Digging Into the Divide
Christopher and 1A’s other guests explained how rural Americans across the country, from the mountains of Appalachia to the plains of Kansas, struggle with inadequate Internet access. Broadband quality varies greatly, so some households must rely on spotty cell phone hotspots or fast food Wi-Fi networks while neighbors several miles down the road may have access to fiber optic connectivity.
The pandemic is heightening the impacts of the rural digital divide on students and workers who now aren’t able to access their usual connectivity stopgaps, such as public Wi-Fi at libraries and schools. Tiya explained how the shaky broadband connection at her family’s ranch forces her to drive into town for routine activities, and her son spoke to the difficulties he experiences trying to attend online classes now that college campuses are closed.
But poor connectivity isn’t only a rural issue — people who lived near Houston and Columbus, Ohio, called into the show to share how they also can’t access high-speed broadband. Christopher added:
Even just three miles outside Chapel Hill, there are stories in North Carolina about people that are stuck on a technology that hasn’t been upgraded since before the kids that are in high school were born.
How to Expand Access
The guests also touched on government efforts to close the digital divide, particularly as Covid-19 highlights the connectivity crisis in rural America. Last week, Democrats in the U.S. House unveiled an updated plan to invest more than $80 billion in rural broadband expansion. Representative Spanberger described the importance of funding modern telecommunications infrastructure at this moment in time:
We are facing large economic challenges that we are going to have to invest in our country in order to overcome, and one of the major investments is in our broadband infrastructure. We are at a true pivot point like we were a century ago when rural communities were at risk of being left behind because electricity, while nice to have, wasn’t necessarily a requirement.
While elected officials at the federal level have often struggled to solve the rural broadband problem, local leaders have worked across the aisle to bring connectivity to their communities. “This is not at all partisan at the local level,” Christopher said. “It’s only in the state capitols and in Washington, D.C., that it takes on more of a partisan bent.”
The best chance for better connectivity in many rural communities is their local electric cooperative, Christopher argued. He explained:

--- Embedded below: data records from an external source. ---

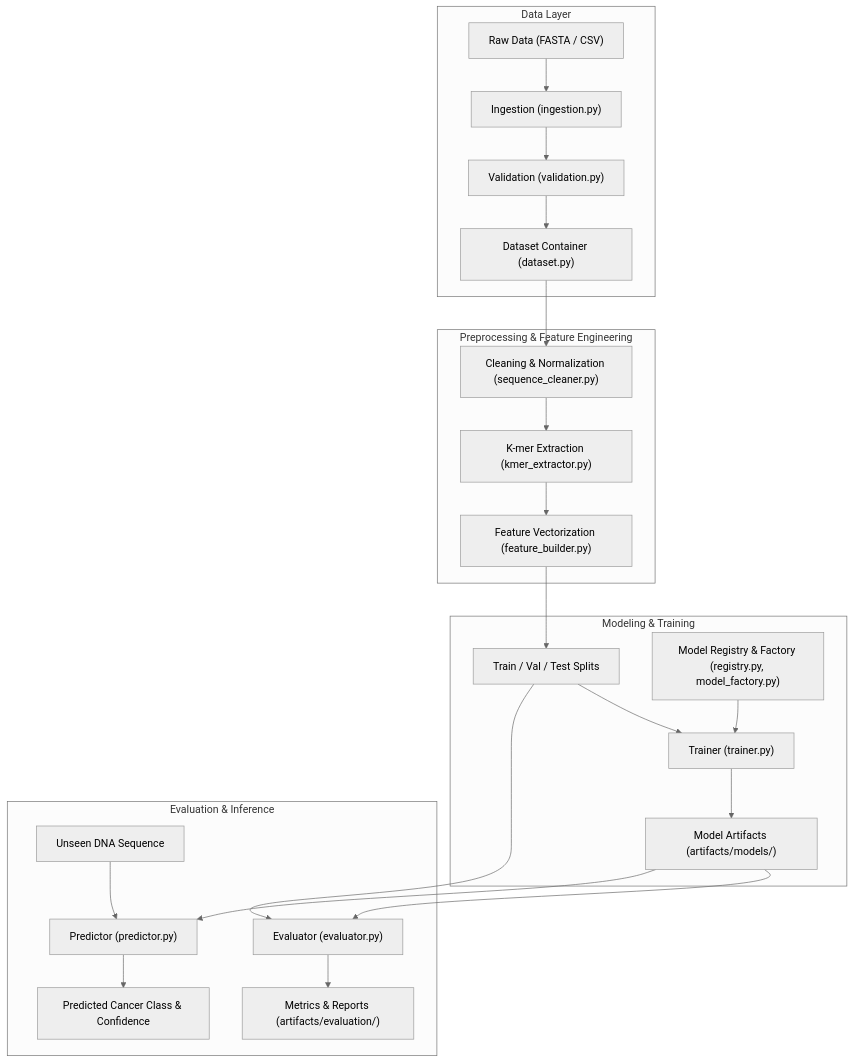
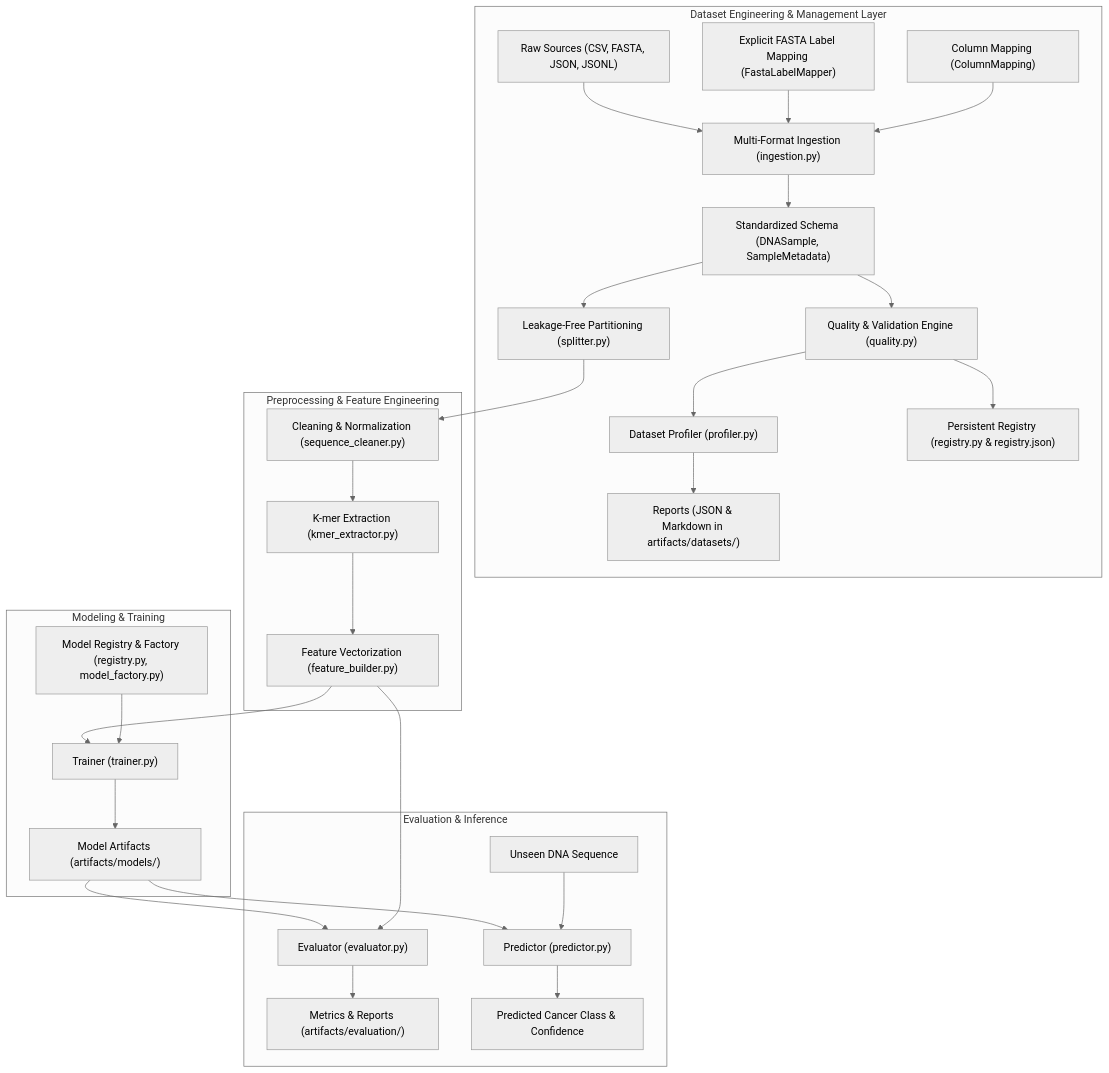
Before and after one commit to sujalgotnochill/Cancer-Prediction-Using-DNA-Sequencing: the diagram in docs/architecture.md, drawn with Mermaid (neutral theme). The commit also changed other lines of this file and 20 other files, not shown here.

Commit message:
Dataset Engineering and Management System

````diff
--- a/docs/architecture.md
+++ b/docs/architecture.md
@@ -9,30 +9,35 @@
 ```mermaid
 flowchart TD
-    subgraph Data Layer
-        RAW["Raw Data (FASTA / CSV)"] --> INGEST["Ingestion (ingestion.py)"]
-        INGEST --> VALID["Validation (validation.py)"]
-        VALID --> DS["Dataset Container (dataset.py)"]
+    subgraph Dataset Engineering & Management Layer
+        RAW["Raw Sources (CSV, FASTA, JSON, JSONL)"] --> INGEST["Multi-Format Ingestion (ingestion.py)"]
+        FASTA_MAP["Explicit FASTA Label Mapping (FastaLabelMapper)"] --> INGEST
+        COL_MAP["Column Mapping (ColumnMapping)"] --> INGEST
+        INGEST --> SCHEMA["Standardized Schema (DNASample, SampleMetadata)"]
+        SCHEMA --> QA["Quality & Validation Engine (quality.py)"]
+        QA --> PROF["Dataset Profiler (profiler.py)"]
+        QA --> REG["Persistent Registry (registry.py & registry.json)"]
+        PROF --> REPORTS["Reports (JSON & Markdown in artifacts/datasets/)"]
+        SCHEMA --> SPLIT["Leakage-Free Partitioning (splitter.py)"]
     end
 
     subgraph Preprocessing & Feature Engineering
-        DS --> CLEAN["Cleaning & Normalization (sequence_cleaner.py)"]
+        SPLIT --> CLEAN["Cleaning & Normalization (sequence_cleaner.py)"]
         CLEAN --> KMER["K-mer Extraction (kmer_extractor.py)"]
         KMER --> VEC["Feature Vectorization (feature_builder.py)"]
     end
 
     subgraph Modeling & Training
-        VEC --> SPLIT["Train / Val / Test Splits"]
-        SPLIT --> TRAIN["Trainer (trainer.py)"]
+        VEC --> TRAIN["Trainer (trainer.py)"]
         REGISTRY["Model Registry & Factory (registry.py, model_factory.py)"] --> TRAIN
         TRAIN --> CHECKPOINT["Model Artifacts (artifacts/models/)"]
     end
 
     subgraph Evaluation & Inference
         CHECKPOINT --> EVAL["Evaluator (evaluator.py)"]
-        SPLIT --> EVAL
+        VEC --> EVAL
         EVAL --> METRICS["Metrics & Reports (artifacts/evaluation/)"]
         CHECKPOINT --> PREDICT["Predictor (predictor.py)"]
         NEW_SEQ["Unseen DNA Sequence"] --> PREDICT
         PREDICT --> OUTPUT["Predicted Cancer Class & Confidence"]
     end
 ```
````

Rural is not a wasteland for Internet access. North Dakota has tremendous Internet access, and that’s because local providers — cooperatives and local companies — have done a really good job of investing there. In many places that have been left behind, it’s because of the big companies that haven’t seen a reason to invest there because they’re focused on the urban areas.
In Tiya’s area for example, the local co-op has been steadily working to deploy fiber Internet access to rural households and businesses. Read our report, Cooperatives Fiberize Rural America, to learn what other co-ops are doing to connect their communities.
Listen to the full 1A segment on their website.
Photo of rural road in Marshall County, Indiana, by Derek Jensen. Licensed under Creative Commons Attribution 2.0 Generic (CC 2.0 BY).